Fitness Minutes: (171,199)
2,241 3/12/13 10:48 A
Sure, whatever...and increased heart-attack risk from too much red meat! Thanks, but I LOVE my carbs...and I've lost weight eating them. I'll stick with the fruits & veggies & carbs, thanks.
Fitness Minutes: (23,910)
1,913 3/12/13 10:44 A
I have heard that too from different sources. I am more of a carb person myself, but to change things up I will occasionally do a few days of increased protein.
Fitness Minutes: (11,474)
616 3/12/13 9:32 A
Bottom line is this, everyone is different. What works for me may not work for you. I personally do best with a high protein, low carb (gluten-free) diet, but that's just me. Everyone needs to "experiment" to see what works for them.
when i was a patient going thru the process leading up to the decision to have lap band surgery i was put on a high protein diet and i didnt lose alot of weight, but i did lose some so when i decided against the surgery and to try to lose the weight without surgical help i put myself on a high protein diet this time however, i went to the whey protein powders and i do one or two shakes a day, with skim milk and these have 26 grams per scoop i added beans, cottage cheese, greek yogurt, peanut butter, turkey breast and eggs... this is basically, aside from my daily salads and fruits, my diet and added an hour to two hours a day of walking and i have lost 70 pounds between may and jan and i do believe the higher protein helped me immensly and i do intend to continue on with the whey protein shake and high protein i did however recently break my foot and was told i had a severe vitamin d defiency, so now i do tend to go for more cottage cheese and yogurt good luck to everyone and find what works for you and high protein and walking alot did it for me
Fitness Minutes: (21,370)
1,786 3/11/13 7:53 P
A lot of people don't tolerate wheat well, and a low carb diet naturally tends to exclude wheat products. That might be a part of the reason for the results.
The other part is that all those overprocessed foods containing sugar / white flour get eliminated. probably not a bad thing.
I don't agree with the low carb diets that restrict vegetables.
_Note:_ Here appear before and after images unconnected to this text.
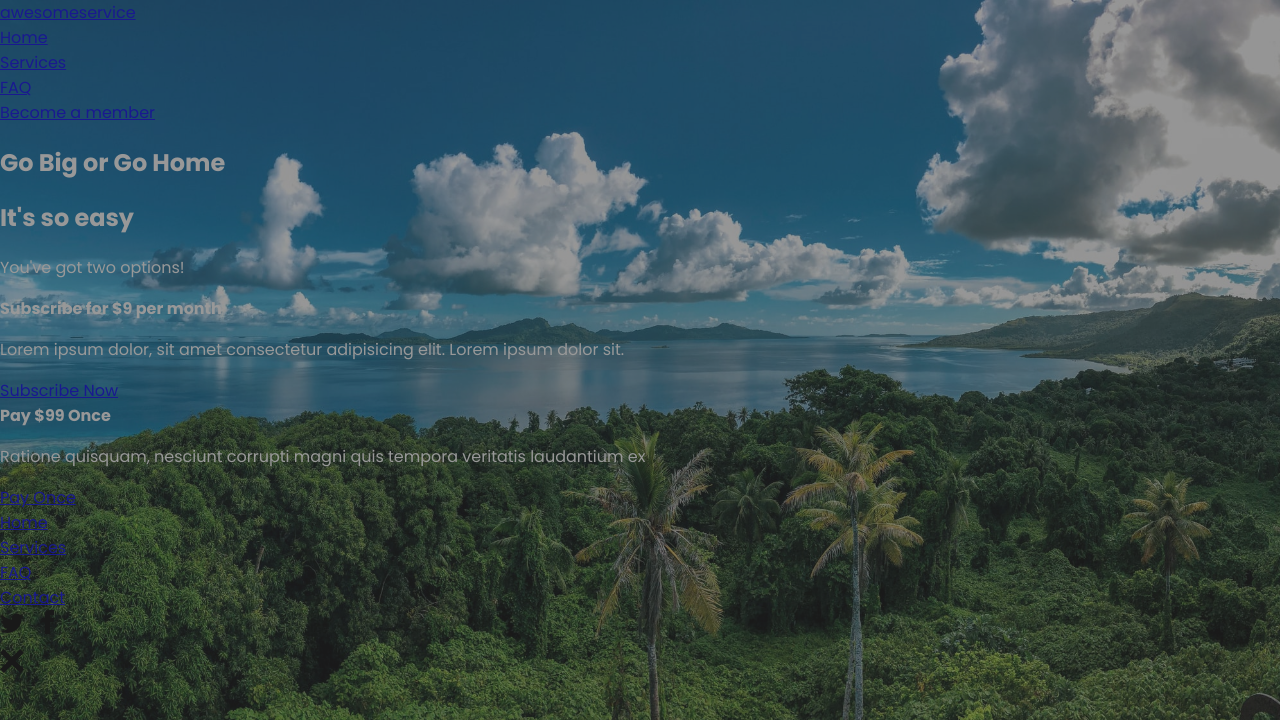
Repository: Hyperion72R/Animated-Navigation
Page: index.html
The author's editor kept a copy of each file at every save. The page is drawn from the files as they stood at one save, then again after the next save.
The browser window is 1280 px wide. The pictures show the whole page.
The style sheet was rebuilt from its Sass, Less or Tailwind sources for each picture, by a compiler version that may differ from the author's.

Above is the page before, as saved 2021-08-14 16:02:08.

### index.html
<!DOCTYPE html>
<html lang="en">
  <head>
    <meta charset="UTF-8" />
    <meta http-equiv="X-UA-Compatible" content="IE=edge" />
    <meta name="viewport" content="width=device-width, initial-scale=1.0" />
    <title>Document</title>
    <link rel="stylesheet" href="css/main.css" />
  </head>
  <body>
    <header>
      <a href="#" class="logo">awesomeservice</a>

      <nav>
        <ul>
          <li><a href="#">Home</a></li>
          <li><a href="#">Services</a></li>
          <li><a href="#">FAQ</a></li>
          <li class="active"><a href="#">Become a member</a></li>
        </ul>
      </nav>
    </header>

    <section>
      <h1>Go Big or Go Home</h1>
    </section>

    <div class="overlay">
      <div class="left">
        <h2>It's so easy</h2>
        <p>You've got two options!</p>

        <div class="cards">
          <div class="card">
            <strong>Subscribe for $9 per month</strong>
            <p>
              Lorem ipsum dolor, sit amet consectetur adipisicing elit. Lorem
              ipsum dolor sit.
            </p>
            <a href="#" class="cta">Subscribe Now</a>
          </div>

          <div class="card">
            <strong>Pay $99 Once</strong>
            <p>
              Ratione quisquam, nesciunt corrupti magni quis tempora veritatis
              laudantium ex
            </p>
            <a href="#" class="cta pay-once">Pay Once</a>
          </div>
        </div>
      </div>

      <div class="middle">
        <ul class="secondary">
          <li><a href="#">Home</a></li>
          <li><a href="#">Services</a></li>
          <li><a href="#">FAQ</a></li>
          <li><a href="#">Contact</a></li>
        </ul>

        <div class="social-nav">
          <a href="" class="twitter"
            ><svg
              xmlns="http://www.w3.org/2000/svg"
              width="32"
              height="32"
              viewBox="0 -1.15 32 32"
            >
              <path
                d="M24 4.557c-.883.392-1.832.656-2.828.775 1.017-.609 1.798-1.574 2.165-2.724-.951.564-2.005.974-3.127 1.195-.897-.957-2.178-1.555-3.594-1.555-3.179 0-5.515 2.966-4.797 6.045-4.091-.205-7.719-2.165-10.148-5.144-1.29 2.213-.669 5.108 1.523 6.574-.806-.026-1.566-.247-2.229-.616-.054 2.281 1.581 4.415 3.949 4.89-.693.188-1.452.232-2.224.084.626 1.956 2.444 3.379 4.6 3.419-2.07 1.623-4.678 2.348-7.29 2.04 2.179 1.397 4.768 2.212 7.548 2.212 9.142 0 14.307-7.721 13.995-14.646.962-.695 1.797-1.562 2.457-2.549z"
              /></svg
          ></a>
          <a href="" class="facebook"
            ><svg
              xmlns="http://www.w3.org/2000/svg"
              width="32"
              height="32"
              viewBox="0 0 32 32"
            >
              <path
                d="M9 8h-3v4h3v12h5v-12h3.642l.358-4h-4v-1.667c0-.955.192-1.333 1.115-1.333h2.885v-5h-3.808c-3.596 0-5.192 1.583-5.192 4.615v3.385z"
              /></svg
          ></a>
        </div>
      </div>

      <div class="right">
        <svg
          class="exit"
          xmlns="http://www.w3.org/2000/svg"
          width="58"
          height="58"
          viewBox="0 0 58 58"
        >
          <path
            d="M24 20.188l-8.315-8.209 8.2-8.282-3.697-3.697-8.212 8.318-8.31-8.203-3.666 3.666 8.321 8.24-8.206 8.313 3.666 3.666 8.237-8.318 8.285 8.203z"
          />
        </svg>
      </div>
    </div>
  </body>
</html>

### css/main.scss
@import url("https://fonts.googleapis.com/css2?family=Poppins:ital,wght@0,400;0,500;0,600;0,700;0,800;0,900;1,400;1,500;1,600;1,700;1,800;1,900&display=swap");

*,
*:before,
*::after {
  box-sizing: border-box;
}

body::after {
  content: "";
  display: block;
  width: 100%;
  height: 100%;
  background-color: rgba(51, 51, 51, 0.5);
  position: absolute;
  top: 0;
  left: 0;
}

body {
  height: 100vh;
  //   background: #8000ff url("../assets/images/bg.jpg");
  //   background: linear-gradient(rgba(4, 230, 168, 0.8), rgba(44, 189, 230, 0.8)),
  //     url("../assets/images/bg.jpg");
  background: url("../assets/images/bg.jpg");
  background-size: cover;
  color: white;
  font-family: "Poppins";
  margin: 0;
  //   overflow: hidden;
  background-repeat: no-repeat;
}

ul {
  list-style-type: none;
  margin: 0;
  padding: 0;
}

section,
header {
}

.overlay {
  //   display: none;
}

After the next save:
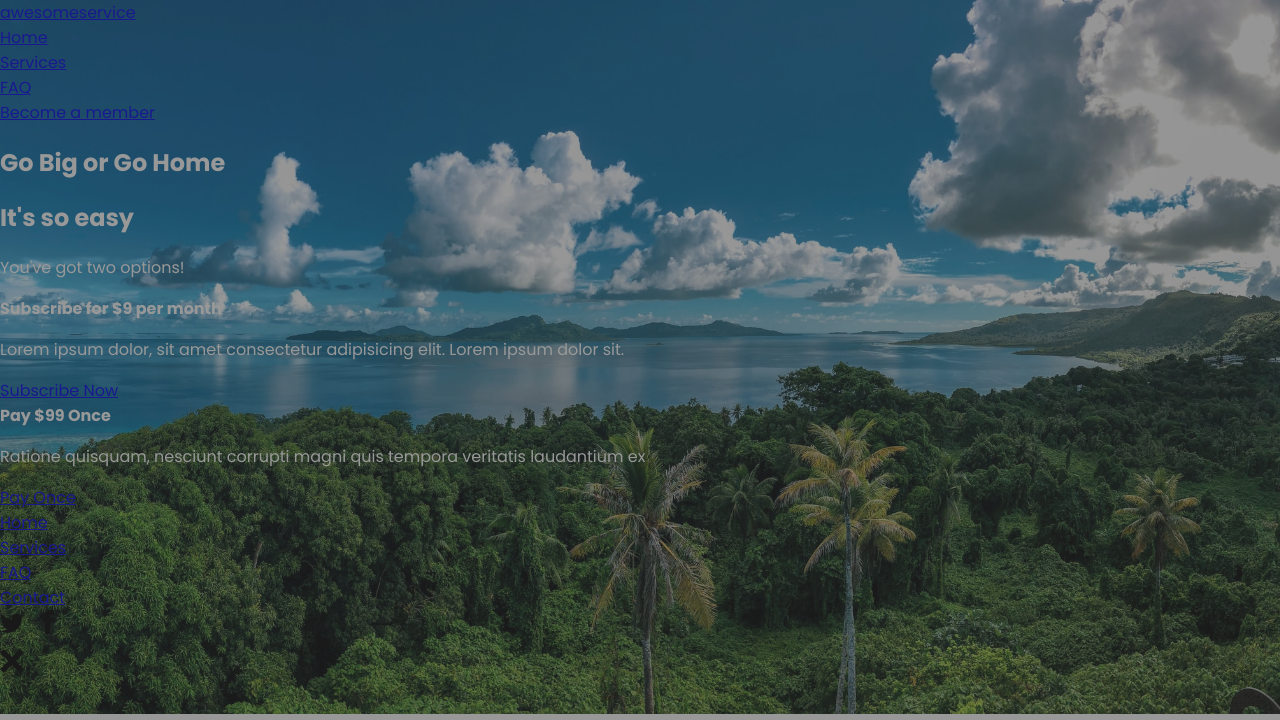
Saved 4 s later.
--- a/css/main.scss
+++ b/css/main.scss
@@ -18,7 +18,7 @@
 }
 
 body {
-  height: 100vh;
+  //   height: 100vh;
   //   background: #8000ff url("../assets/images/bg.jpg");
   //   background: linear-gradient(rgba(4, 230, 168, 0.8), rgba(44, 189, 230, 0.8)),
   //     url("../assets/images/bg.jpg");

After the 3 saves that followed:
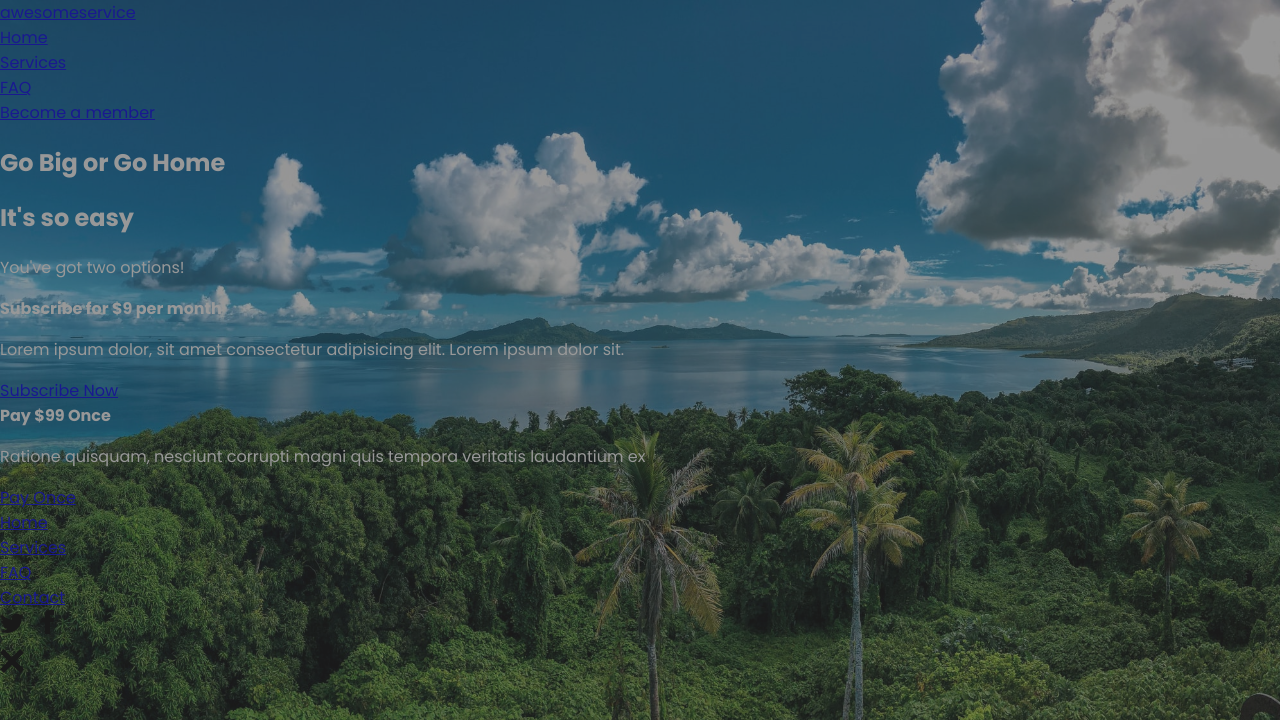
The 3 saves are shown as one change because 1 left the picture as it was and some came seconds apart.
The last was saved 42 s later.
--- a/css/main.scss
+++ b/css/main.scss
@@ -18,7 +18,7 @@
 }
 
 body {
-  //   height: 100vh;
+  height: 100vh;
   //   background: #8000ff url("../assets/images/bg.jpg");
   //   background: linear-gradient(rgba(4, 230, 168, 0.8), rgba(44, 189, 230, 0.8)),
   //     url("../assets/images/bg.jpg");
Not healthy. Less white bread and cookies is probably a good thing, less salad and other veggies - a bad thing.
Fitness Minutes: (34,007)
1,215 3/11/13 7:35 P
A balance diet works for me. There is no quick fix.
I typically eat around 130-150 grams of protein a day. I am trying to build muscle and lose fat. So far, it seems to be working. I eat a lot of turkey, chicken, egg whites, fish, tuna, and protein powder. I am ok with it. My energy levels are great. I also eat every 2-3 hours and protein with each of those meals. Sometimes I think you just need to try things and see how they work for you.
But the Mediterranean diet is better for your heart.... oh what to eat?
Fitness Minutes: (2,155)
1,329 3/11/13 1:18 P
Meh. 1.8 pounds is pretty trivial. I believe that people who are trying to reach a healthier weight and stay there should generally eat in the reasonably-healthy fashion that is most comfortable for them instead of trying to force themselves into whatever awkward mode happens to be trendy at the moment and which they may have a more difficult time keeping up with long term.
On the other hand, looked at from a certain angle, this study can be taken as good news for pretty much anyone: if you naturally eat high-protein or wish to, then great, it doesn't seem to hurt your health. If you don't, then great -- Atkins, Schmatkins you can lose almost as well eating what's normal for you, all the "carbohydrates make you fat" scare stories notwithstanding.
Fitness Minutes: (2,138)
3,174 3/11/13 1:02 P
...than diets that include less protein and more carbohydrates. People assigned at random to a high-protein diet lost, on average, 1.8 more pounds over 12 weeks than people assigned to a standard-protein diet. The high-protein diet included 85 grams of protein per day for a 15-pound person. The standard-protein diet included 49 grams of protein per day, on average. Participants had no changes in blood pressure, cholesterol levels or markers for diabetes risk.
* Analysis of 24 trials including 1,063 people by researchers at University of South Australia and University of Adelaide, both in Australia, published in The American Journal of Clinical Nutrition.
SparkPeople, SparkCoach, SparkPages, SparkPoints, SparkDiet, SparkAmerica, SparkRecipes, DailySpark, and other marks are trademarks of SparkPeople, Inc. All Rights Reserved.
SPARKPEOPLE is a registered trademark of SparkPeople, Inc. in the United States, European Union, Canada, and Australia. All rights reserved.